At first glance, this idea seems counterintuitive. When prices go up, don’t people buy less?
To be fair, these results are most likely reportings from big box stores, not independent retailers.
So we decided to ask indie mattress retailers what they thought of these survey results, and they had mixed opinions.
Just over 50% of those surveyed said they disagree with the Piper Sandler findings, but nearly 40% said they did agree.
Jeff Scheuer, owner of Mattress To Go in Shelby Township, Michigan, says he’s had to increase prices on a few items, but he’s also eating some of these price increases to help his customers
Others, like Carl Kloudt, president Beds & Beds in Sioux Falls South Dakota, are passing the costs on to consumers. He said if the supplier raises the price five percent, he raises prices 11 percent to maintain margin.
And that’s the basic math behind the report that price increases are providing a lift to retail sales: if the wholesale price of a mattress is $500 and the retailer charges $1,000, that’s 50% gross margin. If the manufacturer raises prices 5%, that unit now wholesales for $525 and, if the retailer maintains pricing, their margin percentage drops to 47.5%.
However, if the retailer uses the manufacturer’s 5% increase as an opportunity to raise their retail prices by 10%, now they’re charging consumers $1,100 for that same bed and they’ve increased their gross margin to 52.27%.
At Sweet Dreams Mattresses and More, Keith Moneymaker says he’s raised prices 10-15% due to supply, but he has some advice for other retailers.
“Keep pricing high so you don’t lose money and get the most bang for your buck on inventory,” he says. “Slashing pricing and major discounting isn’t winning the retail game for anyone.”
Sleep On Mattress Owner Robert Mitzel says whether sales are up right now is beside the point of price increases.
“If we take a survey and say things are good we’re only gonna see more price increases,” he explains. “The big guys and lots of little guys need to keep pushing back or we will only see more increases from manufacturers.”
He goes on to say that when someone is rewarded for certain behaviors, they only do more of it. And furthermore, he thinks the question in the survey is the wrong question to ask.

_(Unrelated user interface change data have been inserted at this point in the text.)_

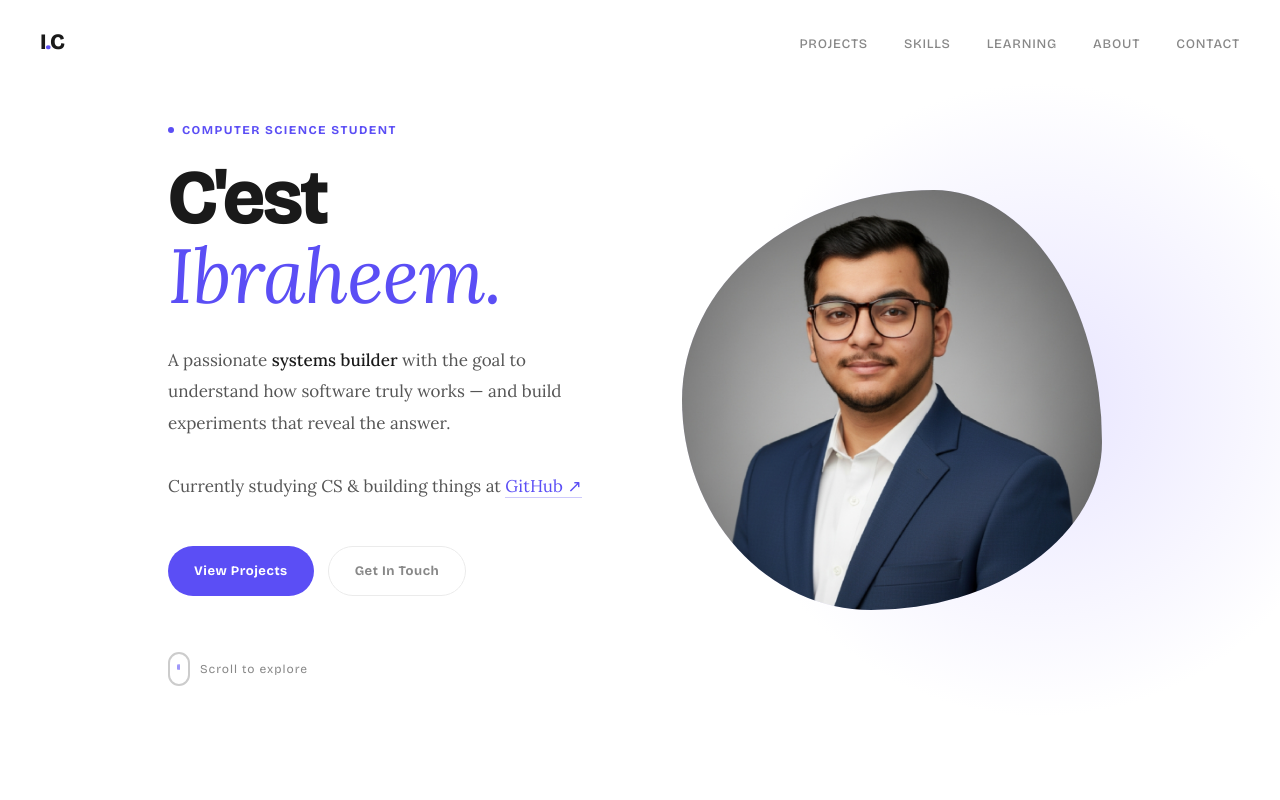
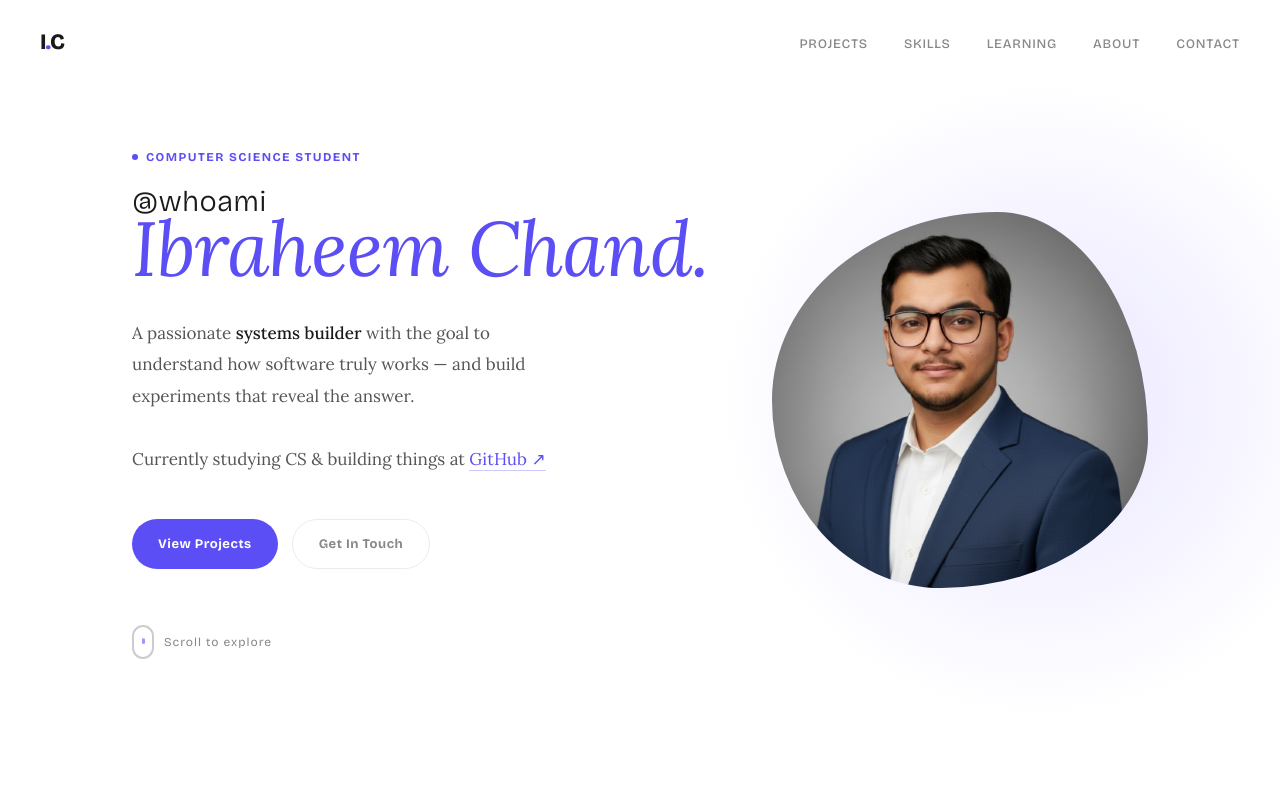
Before and after one commit to ibraheemchand/My-Portfolio, a plain HTML site: page index.html in a window 1280 px wide. Shown: the top 800 px of the page. Drawn offline with nearby package versions, Linux system fonts and the light colour scheme.

Commit message:
Changes @whoami

```diff
--- a/index.html
+++ b/index.html
@@ -40,7 +40,7 @@
       <div class="hero-inner">
         <div>
           <p class="hero-tag">Computer Science Student</p>
-          <h1 class="hero-name">C'est<br><em>Ibraheem.</em></h1>
+          <h1 class="hero-name"><span class="hero-whoami">@whoami</span><em>Ibraheem Chand.</em></h1>
           <p class="hero-desc">
             A passionate <strong>systems builder</strong> with the goal to understand how software truly works — and build experiments that reveal the answer.<br><br>
             Currently studying CS &amp; building things at
--- a/styles.css
+++ b/styles.css
@@ -155,7 +155,17 @@ nav.scrolled {
 }
 .hero-name em {
   font-style: italic; font-family: var(--font-body); font-weight: 400;
-  color: var(--accent); letter-spacing: -1px;
+  color: var(--accent); letter-spacing: -1px; white-space: nowrap;
+}
+.hero-whoami {
+  font-size: 0.38em;
+  font-weight: 300;
+  letter-spacing: 0.02em;
+  color: var(--text);
+  font-family: var(--font-head);
+  display: block;
+  margin-bottom: -6px;
+  line-height: 1;
 }
 .hero-desc {
   margin-top: 28px; font-size: 17px; color: #555; line-height: 1.85;
```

“Why are sales up right now is a better question,” he says. “Sales are up because people are flush with ‘free money’ and that doesn’t last. What could be a needed windfall for retailers could lead to disaster for main street retailers. Will sales be up as extra unemployment benefits end, stimulus payments stop, and tax refunds run out? How about downturns in the economy and inflation at record levels? If sales don’t continue strong, will manufacturers be willing to quickly reduce prices again?”

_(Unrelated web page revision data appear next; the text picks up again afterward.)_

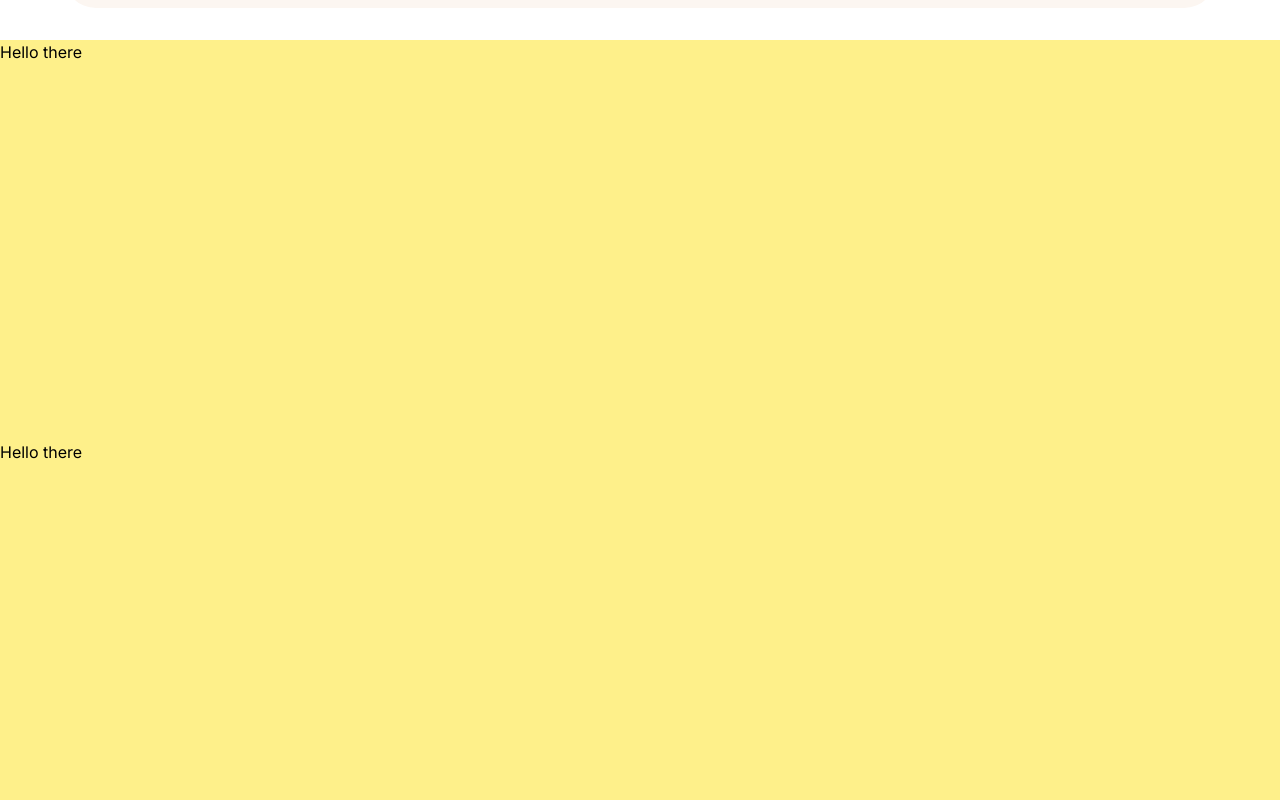
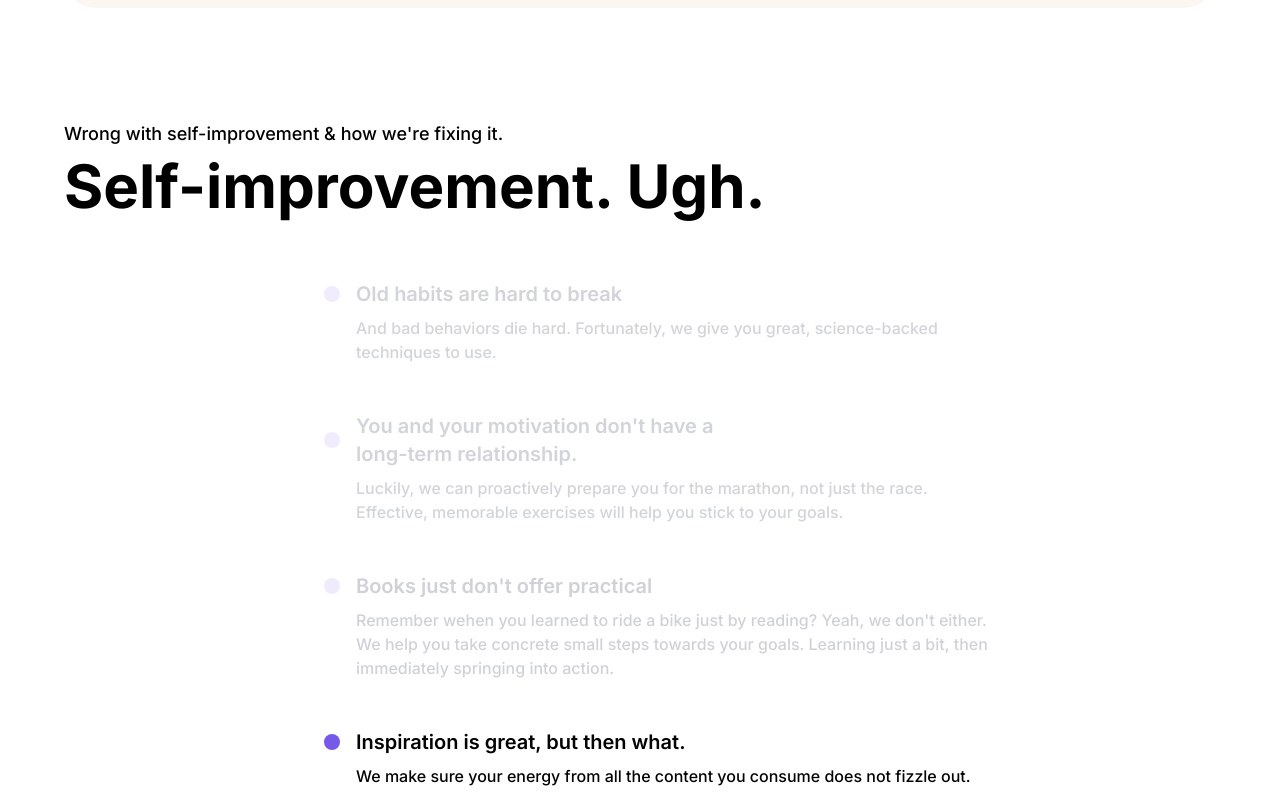
Before and after one commit to ShubhamVishwakarma11/therapy-portfolio-site, a Next.js app: page / in a window 1280 px wide. Shown: the part 2360-3160 px from the top of the page. Built offline with nearby package versions, Linux system fonts and the light colour scheme.

Commit message:
home: add basic 4th slide with basic animation

```diff
--- a/app/page.tsx
+++ b/app/page.tsx
@@ -1,3 +1,4 @@
+import FourthSlide from '@/components/FourthSlide/FourthSlide'
 import Hero from '@/components/Hero'
 import NavBar from '@/components/NavBar'
 import SecondSlide from '@/components/SecondSlide/SecondSlide'
@@ -10,6 +11,7 @@ export default function Home() {
       <Hero/>
       <SecondSlide/>
       <ThirdSlide/>
+      <FourthSlide/>
       <div className='h-[50vh] bg-yellow-200'>Hello there</div>
       <div className='h-[50vh] bg-yellow-200'>Hello there</div>
       <div className='h-[50vh] bg-yellow-200'>Hello there</div>
--- /dev/null
+++ b/components/FourthSlide/FourthSlide.tsx
@@ -0,0 +1,20 @@
+import React from 'react'
+import List from './List'
+
+const FourthSlide = () => {
+  return (
+    <div className='flex flex-col justify-center items-center '>
+        <div className="w-90% flex flex-col h-full mt-[10vh] mb-[4vh]">
+            <div className="flex flex-col gap-2">
+                <h3 className="text-lg font-medium">Wrong with self-improvement & how we're fixing it.</h3>
+                <h3 className='text-6xl font-bold'>Self-improvement. Ugh.</h3>
+            </div>
+            <div className="flex justify-center items-center p-12">
+                <List/>
+            </div>
+        </div>
+    </div>
+  )
+}
+
+export default FourthSlide
--- /dev/null
+++ b/components/FourthSlide/List.tsx
@@ -0,0 +1,81 @@
+'use client'
+
+import React, { useState, useEffect, useRef } from 'react';
+import { motion } from 'framer-motion';
+import {BsCircleFill} from 'react-icons/bs'
+import clsx from 'clsx';
+
+const UIComponent = () => {
+  const data = [
+    {
+        heading: 'Old habits are hard to break',
+        subheading: 'And bad behaviors die hard. Fortunately, we give you great, science-backed techniques to use.'
+    },
+    {
+        heading: "You and your motivation don't have a long-term relationship.",
+        subheading: 'Luckily, we can proactively prepare you for the marathon, not just the race. Effective, memorable exercises will help you stick to your goals.'
+    },
+    {
+        heading: "Books just don't offer practical",
+        subheading: "Remember wehen you learned to ride a bike just by reading? Yeah, we don't either. We help you take concrete small steps towards your goals. Learning just a bit, then immediately springing into action."
+    },
+    {
+        heading: "Inspiration is great, but then what.",
+        subheading: "We make sure your energy from all the content you consume does not fizzle out."
+    },
+  ];
+
+  const [currentIndex, setCurrentIndex] = useState(0);
+  const activeItemRef = useRef(null);
+  const containerRef = useRef(null);
+
+  useEffect(() => {
+    const scrollInterval = setInterval(() => {
+      setCurrentIndex((prevIndex) => (prevIndex + 1) % data.length);
+    }, 2000); // Adjust the interval as needed
+
+    return () => clearInterval(scrollInterval);
+  }, [data.length]);
+
+
+  return (
+    <div className="flex items-center">
+      <div className="w-2 h-full" />
+      <div className="ml-4 overflow-y-scroll">
+        <div className="" ref={containerRef}>
+          {data.map((item, index) => (
+            <motion.div
+              className={`p-4 pl-[4rem] mb-4 w-[45rem] flex flex-col gap-2`}
+              key={index}
+              initial={{ opacity: 0}}
+              animate={{
+                opacity: index === currentIndex ? 1 : 0.3
+              }}
+              transition={{ duration: 0.5 }}
+              ref={index === currentIndex ? activeItemRef : null}
+            >
+                    <div className="flex items-center relative">
+                        <div className="m-4 absolute -left-12">
+                            <BsCircleFill className={clsx(`${index === currentIndex ? "text-[#7557e9]" : "text-[#cec2f6]"}`)}/>
+                        </div>
+                        <h2
+                            className={`${index === currentIndex ? 'text-black' : 'text-gray-500'} w-[25rem] text-xl font-semibold`}
+                        >
+                            {item.heading}
+                        </h2>
+                    </div>
+
+                    <h3
+                        className={`${index === currentIndex ? 'text-black' : 'text-gray-500'} text-md font-medium`}
+                    >
+                        {item.subheading}
+                    </h3>
+            </motion.div>
+          ))}
+        </div>
+      </div>
+    </div>
+  );
+};
+
+export default UIComponent;
```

Rick Bush, a sales veteran who’s been in the mattress industry for nearly 20 years, says he’s seen mattress prices skyrocket since he hit the retail sales floor in 2003.
“Are prices going up? Yup,” Bush says. “Do customers realize or even notice a difference? Nope, not really. Why? Because lots of retailers have a vast range in price points and most of these mattresses are transactional purchases.”
He adds that he’s yet to see a customer walk into his store and say much of anything about prices of mattresses.
“The fact is you want cheap, here’s cheap. You want expensive, here’s expensive,” he says. “No one notices price changes on $100-$300. Price isn’t the objection. All these 0% financing companies help overcome price issues. As much as we don’t want to think of it, mattresses are mostly transactional. No one can remember what they paid for their mattress 10 years ago. They’re always wrong, they always inflate the price. And we laugh when we look it up and see it was hundreds and at times thousands less than they thought.”
So in conclusion, he says price increases are benefiting retail sales and that everyone has made more money than they ever have in years. But he also warns that you need to be careful because inflation and recession have an ugly way of turning up and crippling your cash flow. “And when that happens, it’s curtains folks.”